## TASK TO CARRY OUT
Copy out every line of the material below, character for character, apart from the pictures.

## DATASET CONTENT
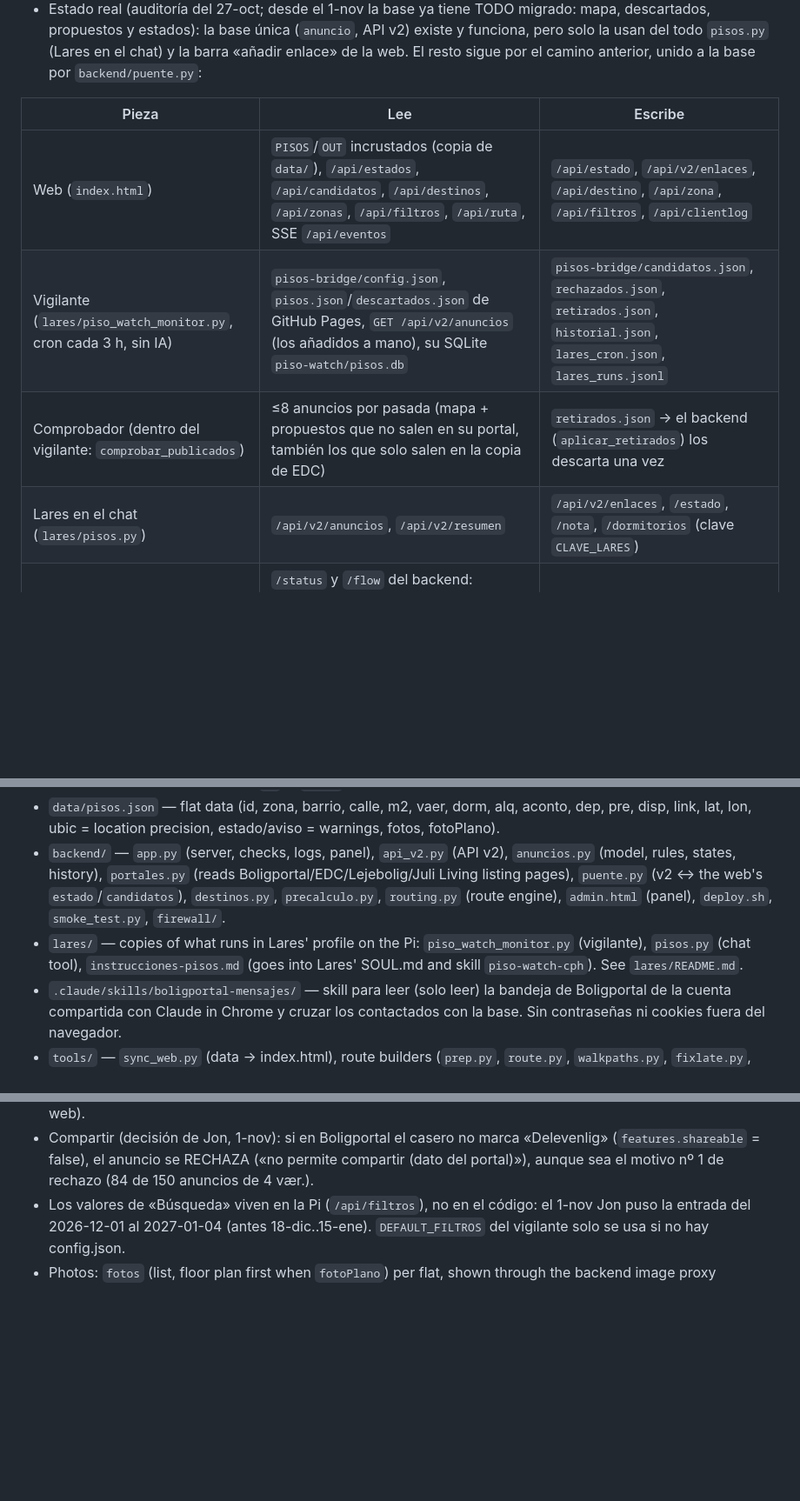
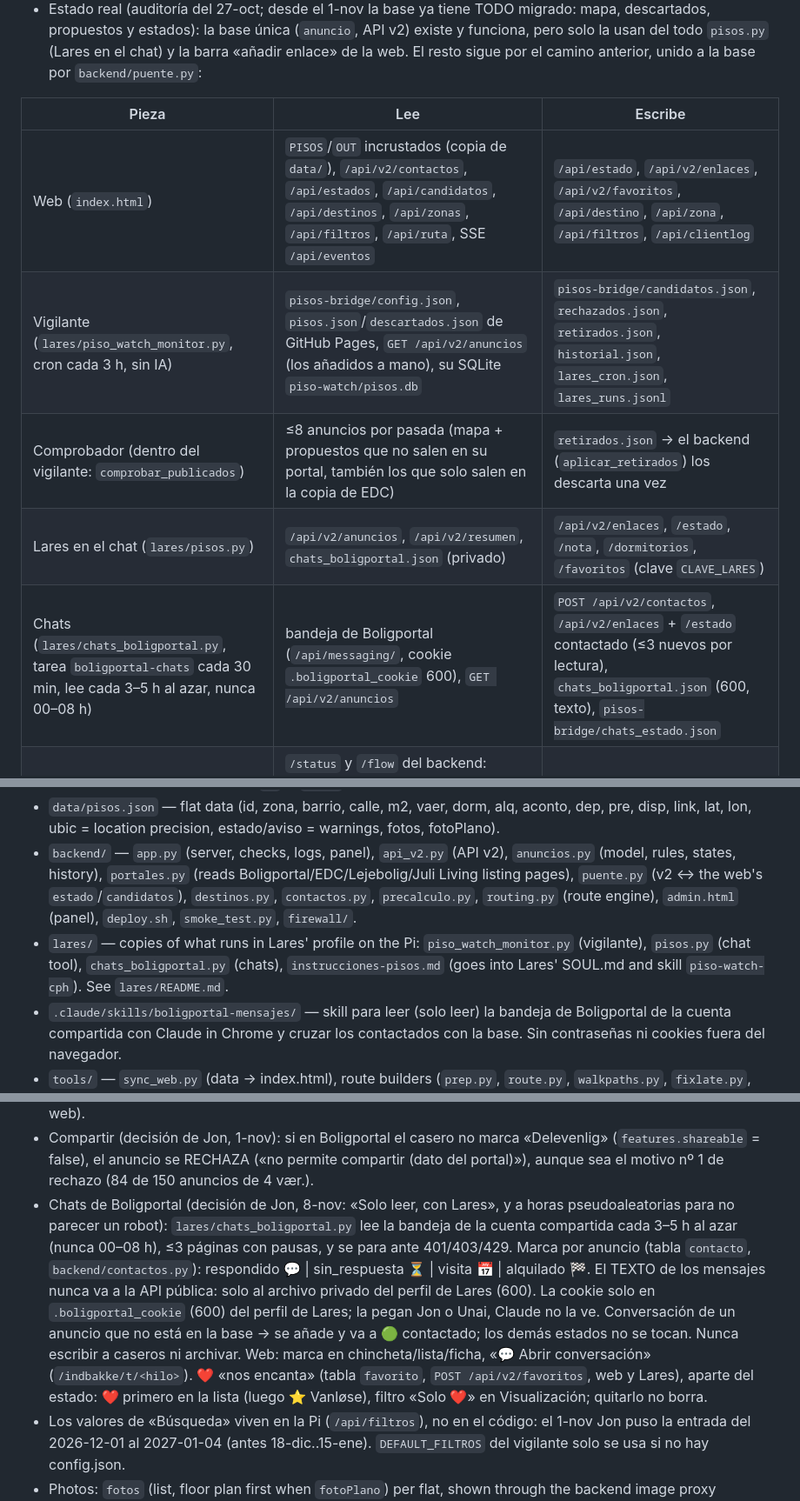
Before and after one commit to jonlarra1/pisos-cph, a Markdown page: CLAUDE.md, 3 parts joined by grey strips. Shown at 87% size. Drawn GitHub-style; blank space fills up the shorter version.

Commit message:
docs: describe chats reader, contact marks and hearts

```diff
--- a/CLAUDE.md
+++ b/CLAUDE.md
@@ -17,10 +17,11 @@ idea, la actual. Al cambiar algo, se reescribe lo que ya no es cierto; no se añ
 
 | Pieza | Lee | Escribe |
 |---|---|---|
-| Web (`index.html`) | `PISOS`/`OUT` incrustados (copia de `data/`), `/api/estados`, `/api/candidatos`, `/api/destinos`, `/api/zonas`, `/api/filtros`, `/api/ruta`, SSE `/api/eventos` | `/api/estado`, `/api/v2/enlaces`, `/api/destino`, `/api/zona`, `/api/filtros`, `/api/clientlog` |
+| Web (`index.html`) | `PISOS`/`OUT` incrustados (copia de `data/`), `/api/v2/contactos`, `/api/estados`, `/api/candidatos`, `/api/destinos`, `/api/zonas`, `/api/filtros`, `/api/ruta`, SSE `/api/eventos` | `/api/estado`, `/api/v2/enlaces`, `/api/v2/favoritos`, `/api/destino`, `/api/zona`, `/api/filtros`, `/api/clientlog` |
 | Vigilante (`lares/piso_watch_monitor.py`, cron cada 3 h, sin IA) | `pisos-bridge/config.json`, `pisos.json`/`descartados.json` de GitHub Pages, `GET /api/v2/anuncios` (los añadidos a mano), su SQLite `piso-watch/pisos.db` | `pisos-bridge/candidatos.json`, `rechazados.json`, `retirados.json`, `historial.json`, `lares_cron.json`, `lares_runs.jsonl` |
 | Comprobador (dentro del vigilante: `comprobar_publicados`) | ≤8 anuncios por pasada (mapa + propuestos que no salen en su portal, también los que solo salen en la copia de EDC) | `retirados.json` → el backend (`aplicar_retirados`) los descarta una vez |
-| Lares en el chat (`lares/pisos.py`) | `/api/v2/anuncios`, `/api/v2/resumen` | `/api/v2/enlaces`, `/estado`, `/nota`, `/dormitorios` (clave `CLAVE_LARES`) |
+| Lares en el chat (`lares/pisos.py`) | `/api/v2/anuncios`, `/api/v2/resumen`, `chats_boligportal.json` (privado) | `/api/v2/enlaces`, `/estado`, `/nota`, `/dormitorios`, `/favoritos` (clave `CLAVE_LARES`) |
+| Chats (`lares/chats_boligportal.py`, tarea `boligportal-chats` cada 30 min, lee cada 3–5 h al azar, nunca 00–08 h) | bandeja de Boligportal (`/api/messaging/`, cookie `.boligportal_cookie` 600), `GET /api/v2/anuncios` | `POST /api/v2/contactos`, `/api/v2/enlaces` + `/estado` contactado (≤3 nuevos por lectura), `chats_boligportal.json` (600, texto), `pisos-bridge/chats_estado.json` |
 | Panel (`backend/admin.html`, :9445) | `/status` y `/flow` del backend: contadores de `pisos.json` + `candidatos.json` + tabla `estado` + `historial.json`; solo el check «anuncios» mira la base única | — |
 | Backend (`backend/app.py`) | buzón `pisos-bridge`, GitHub Pages (`data/pisos.json` para las rutas previas) | SQLite: `estado`+`historial` (web), `anuncio`+`cambio`+`alias` (v2), `destino`, `zonas`, `ajustes` (filtros), `retirado_aplicado`; `config.json` |
 
@@ -54,9 +55,9 @@ idea, la actual. Al cambiar algo, se reescribe lo que ya no es cierto; no se añ
   DESCARTE_H=48 h on the map with a countdown, then listed in «Descartados»; never deleted). `st` in `PISOS` is only the starting value.
 - `data/pisos.json` — flat data (id, zona, barrio, calle, m2, vaer, dorm, alq, aconto, dep, pre, disp, link, lat, lon, ubic = location precision, estado/aviso = warnings, fotos, fotoPlano).
 - `backend/` — `app.py` (server, checks, logs, panel), `api_v2.py` (API v2), `anuncios.py` (model, rules, states, history),
-  `portales.py` (reads Boligportal/EDC/Lejebolig/Juli Living listing pages), `puente.py` (v2 ↔ the web's `estado`/`candidatos`), `destinos.py`,
+  `portales.py` (reads Boligportal/EDC/Lejebolig/Juli Living listing pages), `puente.py` (v2 ↔ the web's `estado`/`candidatos`), `destinos.py`, `contactos.py`,
   `precalculo.py`, `routing.py` (route engine), `admin.html` (panel), `deploy.sh`, `smoke_test.py`, `firewall/`.
-- `lares/` — copies of what runs in Lares' profile on the Pi: `piso_watch_monitor.py` (vigilante), `pisos.py` (chat tool),
+- `lares/` — copies of what runs in Lares' profile on the Pi: `piso_watch_monitor.py` (vigilante), `pisos.py` (chat tool), `chats_boligportal.py` (chats),
   `instrucciones-pisos.md` (goes into Lares' SOUL.md and skill `piso-watch-cph`). See `lares/README.md`.
 - `.claude/skills/boligportal-mensajes/` — skill para leer (solo leer) la bandeja de Boligportal de la cuenta compartida con
   Claude in Chrome y cruzar los contactados con la base. Sin contraseñas ni cookies fuera del navegador.
@@ -100,6 +101,15 @@ idea, la actual. Al cambiar algo, se reescribe lo que ya no es cierto; no se añ
 - Lejebolig: Lares NO lo busca (decisión de Jon, 27-oct). Sus enlaces solo entran a mano (chat o barra de la web).
 - Compartir (decisión de Jon, 1-nov): si en Boligportal el casero no marca «Delevenlig» (`features.shareable` = false), el
   anuncio se RECHAZA («no permite compartir (dato del portal)»), aunque sea el motivo nº 1 de rechazo (84 de 150 anuncios de 4 vær.).
+- Chats de Boligportal (decisión de Jon, 8-nov: «Solo leer, con Lares», y a horas pseudoaleatorias para no parecer un
+  robot): `lares/chats_boligportal.py` lee la bandeja de la cuenta compartida cada 3–5 h al azar (nunca 00–08 h), ≤3
+  páginas con pausas, y se para ante 401/403/429. Marca por anuncio (tabla `contacto`, `backend/contactos.py`):
+  respondido 💬 | sin_respuesta ⏳ | visita 📅 | alquilado 🏁. El TEXTO de los mensajes nunca va a la API pública: solo
+  al archivo privado del perfil de Lares (600). La cookie solo en `.boligportal_cookie` (600) del perfil de Lares; la
+  pegan Jon o Unai, Claude no la ve. Conversación de un anuncio que no está en la base → se añade y va a 🟢 contactado;
+  los demás estados no se tocan. Nunca escribir a caseros ni archivar. Web: marca en chincheta/lista/ficha, «💬 Abrir
+  conversación» (`/indbakke/t/<hilo>`). ❤️ «nos encanta» (tabla `favorito`, `POST /api/v2/favoritos`, web y Lares),
+  aparte del estado: ❤️ primero en la lista (luego ⭐ Vanløse), filtro «Solo ❤️» en Visualización; quitarlo no borra.
 - Los valores de «Búsqueda» viven en la Pi (`/api/filtros`), no en el código: el 1-nov Jon puso la entrada del 2026-12-01 al
   2027-01-04 (antes 18-dic..15-ene). `DEFAULT_FILTROS` del vigilante solo se usa si no hay config.json.
 - Photos: `fotos` (list, floor plan first when `fotoPlano`) per flat, shown through the backend image proxy `/api/img?u=` (allow-listed hosts, disk cache 300 MB).
```
Also changed, not shown: other parts of CLAUDE.md (+1 -1 lines).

## RESPONSE TO THIS TASK
Before and after one commit to jonlarra1/pisos-cph, a Markdown page: CLAUDE.md, 3 parts joined by grey strips. Shown at 87% size. Drawn GitHub-style; blank space fills up the shorter version.

Commit message:
docs: describe chats reader, contact marks and hearts

```diff
--- a/CLAUDE.md
+++ b/CLAUDE.md
@@ -17,10 +17,11 @@ idea, la actual. Al cambiar algo, se reescribe lo que ya no es cierto; no se añ
 
 | Pieza | Lee | Escribe |
 |---|---|---|
-| Web (`index.html`) | `PISOS`/`OUT` incrustados (copia de `data/`), `/api/estados`, `/api/candidatos`, `/api/destinos`, `/api/zonas`, `/api/filtros`, `/api/ruta`, SSE `/api/eventos` | `/api/estado`, `/api/v2/enlaces`, `/api/destino`, `/api/zona`, `/api/filtros`, `/api/clientlog` |
+| Web (`index.html`) | `PISOS`/`OUT` incrustados (copia de `data/`), `/api/v2/contactos`, `/api/estados`, `/api/candidatos`, `/api/destinos`, `/api/zonas`, `/api/filtros`, `/api/ruta`, SSE `/api/eventos` | `/api/estado`, `/api/v2/enlaces`, `/api/v2/favoritos`, `/api/destino`, `/api/zona`, `/api/filtros`, `/api/clientlog` |
 | Vigilante (`lares/piso_watch_monitor.py`, cron cada 3 h, sin IA) | `pisos-bridge/config.json`, `pisos.json`/`descartados.json` de GitHub Pages, `GET /api/v2/anuncios` (los añadidos a mano), su SQLite `piso-watch/pisos.db` | `pisos-bridge/candidatos.json`, `rechazados.json`, `retirados.json`, `historial.json`, `lares_cron.json`, `lares_runs.jsonl` |
 | Comprobador (dentro del vigilante: `comprobar_publicados`) | ≤8 anuncios por pasada (mapa + propuestos que no salen en su portal, también los que solo salen en la copia de EDC) | `retirados.json` → el backend (`aplicar_retirados`) los descarta una vez |
-| Lares en el chat (`lares/pisos.py`) | `/api/v2/anuncios`, `/api/v2/resumen` | `/api/v2/enlaces`, `/estado`, `/nota`, `/dormitorios` (clave `CLAVE_LARES`) |
+| Lares en el chat (`lares/pisos.py`) | `/api/v2/anuncios`, `/api/v2/resumen`, `chats_boligportal.json` (privado) | `/api/v2/enlaces`, `/estado`, `/nota`, `/dormitorios`, `/favoritos` (clave `CLAVE_LARES`) |
+| Chats (`lares/chats_boligportal.py`, tarea `boligportal-chats` cada 30 min, lee cada 3–5 h al azar, nunca 00–08 h) | bandeja de Boligportal (`/api/messaging/`, cookie `.boligportal_cookie` 600), `GET /api/v2/anuncios` | `POST /api/v2/contactos`, `/api/v2/enlaces` + `/estado` contactado (≤3 nuevos por lectura), `chats_boligportal.json` (600, texto), `pisos-bridge/chats_estado.json` |
 | Panel (`backend/admin.html`, :9445) | `/status` y `/flow` del backend: contadores de `pisos.json` + `candidatos.json` + tabla `estado` + `historial.json`; solo el check «anuncios» mira la base única | — |
 | Backend (`backend/app.py`) | buzón `pisos-bridge`, GitHub Pages (`data/pisos.json` para las rutas previas) | SQLite: `estado`+`historial` (web), `anuncio`+`cambio`+`alias` (v2), `destino`, `zonas`, `ajustes` (filtros), `retirado_aplicado`; `config.json` |
 
@@ -54,9 +55,9 @@ idea, la actual. Al cambiar algo, se reescribe lo que ya no es cierto; no se añ
   DESCARTE_H=48 h on the map with a countdown, then listed in «Descartados»; never deleted). `st` in `PISOS` is only the starting value.
 - `data/pisos.json` — flat data (id, zona, barrio, calle, m2, vaer, dorm, alq, aconto, dep, pre, disp, link, lat, lon, ubic = location precision, estado/aviso = warnings, fotos, fotoPlano).
 - `backend/` — `app.py` (server, checks, logs, panel), `api_v2.py` (API v2), `anuncios.py` (model, rules, states, history),
-  `portales.py` (reads Boligportal/EDC/Lejebolig/Juli Living listing pages), `puente.py` (v2 ↔ the web's `estado`/`candidatos`), `destinos.py`,
+  `portales.py` (reads Boligportal/EDC/Lejebolig/Juli Living listing pages), `puente.py` (v2 ↔ the web's `estado`/`candidatos`), `destinos.py`, `contactos.py`,
   `precalculo.py`, `routing.py` (route engine), `admin.html` (panel), `deploy.sh`, `smoke_test.py`, `firewall/`.
-- `lares/` — copies of what runs in Lares' profile on the Pi: `piso_watch_monitor.py` (vigilante), `pisos.py` (chat tool),
+- `lares/` — copies of what runs in Lares' profile on the Pi: `piso_watch_monitor.py` (vigilante), `pisos.py` (chat tool), `chats_boligportal.py` (chats),
   `instrucciones-pisos.md` (goes into Lares' SOUL.md and skill `piso-watch-cph`). See `lares/README.md`.
 - `.claude/skills/boligportal-mensajes/` — skill para leer (solo leer) la bandeja de Boligportal de la cuenta compartida con
   Claude in Chrome y cruzar los contactados con la base. Sin contraseñas ni cookies fuera del navegador.
@@ -100,6 +101,15 @@ idea, la actual. Al cambiar algo, se reescribe lo que ya no es cierto; no se añ
 - Lejebolig: Lares NO lo busca (decisión de Jon, 27-oct). Sus enlaces solo entran a mano (chat o barra de la web).
 - Compartir (decisión de Jon, 1-nov): si en Boligportal el casero no marca «Delevenlig» (`features.shareable` = false), el
   anuncio se RECHAZA («no permite compartir (dato del portal)»), aunque sea el motivo nº 1 de rechazo (84 de 150 anuncios de 4 vær.).
+- Chats de Boligportal (decisión de Jon, 8-nov: «Solo leer, con Lares», y a horas pseudoaleatorias para no parecer un
+  robot): `lares/chats_boligportal.py` lee la bandeja de la cuenta compartida cada 3–5 h al azar (nunca 00–08 h), ≤3
+  páginas con pausas, y se para ante 401/403/429. Marca por anuncio (tabla `contacto`, `backend/contactos.py`):
+  respondido 💬 | sin_respuesta ⏳ | visita 📅 | alquilado 🏁. El TEXTO de los mensajes nunca va a la API pública: solo
+  al archivo privado del perfil de Lares (600). La cookie solo en `.boligportal_cookie` (600) del perfil de Lares; la
+  pegan Jon o Unai, Claude no la ve. Conversación de un anuncio que no está en la base → se añade y va a 🟢 contactado;
+  los demás estados no se tocan. Nunca escribir a caseros ni archivar. Web: marca en chincheta/lista/ficha, «💬 Abrir
+  conversación» (`/indbakke/t/<hilo>`). ❤️ «nos encanta» (tabla `favorito`, `POST /api/v2/favoritos`, web y Lares),
+  aparte del estado: ❤️ primero en la lista (luego ⭐ Vanløse), filtro «Solo ❤️» en Visualización; quitarlo no borra.
 - Los valores de «Búsqueda» viven en la Pi (`/api/filtros`), no en el código: el 1-nov Jon puso la entrada del 2026-12-01 al
   2027-01-04 (antes 18-dic..15-ene). `DEFAULT_FILTROS` del vigilante solo se usa si no hay config.json.
 - Photos: `fotos` (list, floor plan first when `fotoPlano`) per flat, shown through the backend image proxy `/api/img?u=` (allow-listed hosts, disk cache 300 MB).
```
Also changed, not shown: other parts of CLAUDE.md (+1 -1 lines).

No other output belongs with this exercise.